James Ronald Chalmers was born in Halifax County, Virginia, January 11, 1831, and was graduated from South Carolina College at the age of twenty. Taking up the practice of law in Holly Springs, Mississippi, he served as district attorney and was a member of the secession convention which took Mississippi out of the Union in 1861. He was appointed colonel of the 9th Mississippi Infantry and commanded at Pensacola, Florida, for a time. He was promoted brigadier general on February 13, 1862, and fought at Shiloh in the division of General Withers. He led his brigade in the invasion of Kentucky under General Bragg and at the battle of Murfreesboro, after which he was transferred to the cavalry. Commanding the District of Mississippi and East Louisiana in 1863, he was given a division under General Forrest the following year, which took a brilliant part in the subsequent operations in North Mississippi, Kentucky, and West Tennessee, including Hood's 1864 campaign. After the surrender General Chalmers became prominent in the Reconstruction politics of Mississippi. He represented his adopted state three times in Congress, and was an unsuccessful candidate on three other occasions. Each time the returns were contested either by Chalmers or by his opponent. In 1888 he retired and moved to Memphis, Tennessee, where he practiced law until his death, April 9, 1898. Distinctly an individualist, his relations with Forrest were not always completely harmonious, although his ability and gallantry were unquestioned. General Chalmers is buried in Memphis.

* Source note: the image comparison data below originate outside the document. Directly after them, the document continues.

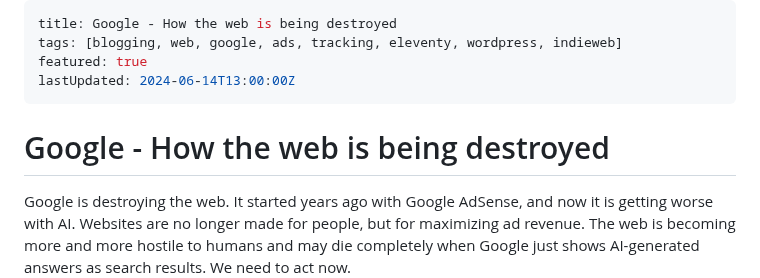
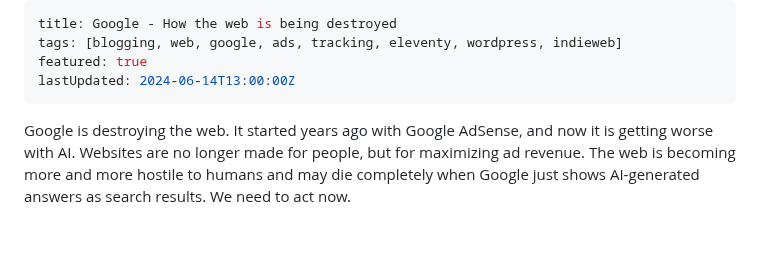
Before and after one commit to Jak2k/website, a Markdown page: website/post/google-danger.md, the part around the change. Drawn GitHub-style; blank space fills up the shorter version.

Commit message:
remove title

```diff
--- a/website/post/google-danger.md
+++ b/website/post/google-danger.md
@@ -4,8 +4,6 @@ tags: [blogging, web, google, ads, tracking, eleventy, wordpress, indieweb]
 featured: true
 lastUpdated: 2024-06-14T13:00:00Z
 ---
-
-# Google - How the web is being destroyed
 
 Google is destroying the web. It started years ago with Google AdSense, and now it is getting worse with AI. Websites are no longer made for people, but for maximizing ad revenue. The web is becoming more and more hostile to humans and may die completely when Google just shows AI-generated answers as search results. We need to act now.
 
```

Ref: Generals in Gray, Lives of the Confederate Commanders by Ezra J. Warner. Printed by Louisiana State University Press, Baton Rouge and London.